Unfortunately, quickly growing plants could overtake your yard before you know it. For example, Pfitzer Junipers can grow as large as six feet tall and ten feet wide, which could destroy your entire design scheme. Instead, plant slow-growing, hardy plants that you will love year after year.

3: Not Accounting For Water Runoff

As you carefully select plants for your yard, you might pay close attention to acceptable light levels and watering conditions. However, unless you take the time to get to know your own yard, you might forget to account for natural water runoff.

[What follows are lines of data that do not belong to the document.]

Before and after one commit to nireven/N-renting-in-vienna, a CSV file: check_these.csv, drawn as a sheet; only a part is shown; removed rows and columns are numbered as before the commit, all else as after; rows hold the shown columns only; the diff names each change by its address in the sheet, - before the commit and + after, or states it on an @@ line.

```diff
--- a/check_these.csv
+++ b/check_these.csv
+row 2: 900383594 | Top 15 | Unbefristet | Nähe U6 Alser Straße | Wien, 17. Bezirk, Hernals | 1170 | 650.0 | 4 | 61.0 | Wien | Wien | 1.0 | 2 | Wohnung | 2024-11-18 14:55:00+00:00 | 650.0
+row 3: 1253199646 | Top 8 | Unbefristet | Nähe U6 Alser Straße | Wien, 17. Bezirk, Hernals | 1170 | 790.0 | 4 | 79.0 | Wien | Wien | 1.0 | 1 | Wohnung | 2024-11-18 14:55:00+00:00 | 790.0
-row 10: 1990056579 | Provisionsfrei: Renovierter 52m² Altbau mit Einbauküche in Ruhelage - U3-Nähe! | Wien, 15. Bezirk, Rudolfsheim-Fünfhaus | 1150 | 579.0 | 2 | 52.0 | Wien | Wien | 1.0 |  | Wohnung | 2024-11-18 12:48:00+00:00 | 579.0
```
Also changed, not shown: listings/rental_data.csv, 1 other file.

As water downspouts flood your yard with rainwater, those plants might get more than their fair share of moisture. Unfortunately, land grading can also play into how much water plants receive. If you live on a hill, water might naturally pour from higher levels to lower ones and water your vegetation for you. Before you choose plants for your yard, pay attention to the natural path of water around your landscaping. It might take a little time, but it could save you from a disappointing growing season.

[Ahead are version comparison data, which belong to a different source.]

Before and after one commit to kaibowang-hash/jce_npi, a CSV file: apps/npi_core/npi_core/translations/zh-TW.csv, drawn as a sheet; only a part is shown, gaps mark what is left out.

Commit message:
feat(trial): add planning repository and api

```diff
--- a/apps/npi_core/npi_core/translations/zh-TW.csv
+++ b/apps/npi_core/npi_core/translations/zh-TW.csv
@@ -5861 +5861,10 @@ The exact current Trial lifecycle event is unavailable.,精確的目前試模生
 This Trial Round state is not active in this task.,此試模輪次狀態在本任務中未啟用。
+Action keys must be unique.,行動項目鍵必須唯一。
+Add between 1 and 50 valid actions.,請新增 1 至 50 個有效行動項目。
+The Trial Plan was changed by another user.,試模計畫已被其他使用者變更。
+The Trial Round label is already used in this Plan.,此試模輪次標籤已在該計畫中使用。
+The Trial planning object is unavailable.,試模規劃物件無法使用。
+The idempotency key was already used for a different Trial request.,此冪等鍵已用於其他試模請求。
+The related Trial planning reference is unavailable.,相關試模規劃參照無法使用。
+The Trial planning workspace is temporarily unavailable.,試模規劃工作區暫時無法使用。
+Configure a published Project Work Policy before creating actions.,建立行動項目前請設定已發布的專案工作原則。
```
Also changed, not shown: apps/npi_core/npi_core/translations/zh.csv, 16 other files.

Making smart decisions as you work on your yard might help you to create a beautiful, functional outdoor paradise. For professional advice and help, visit a landscape design company like Hickory Lane Farm's Nursery & Landscape LLC.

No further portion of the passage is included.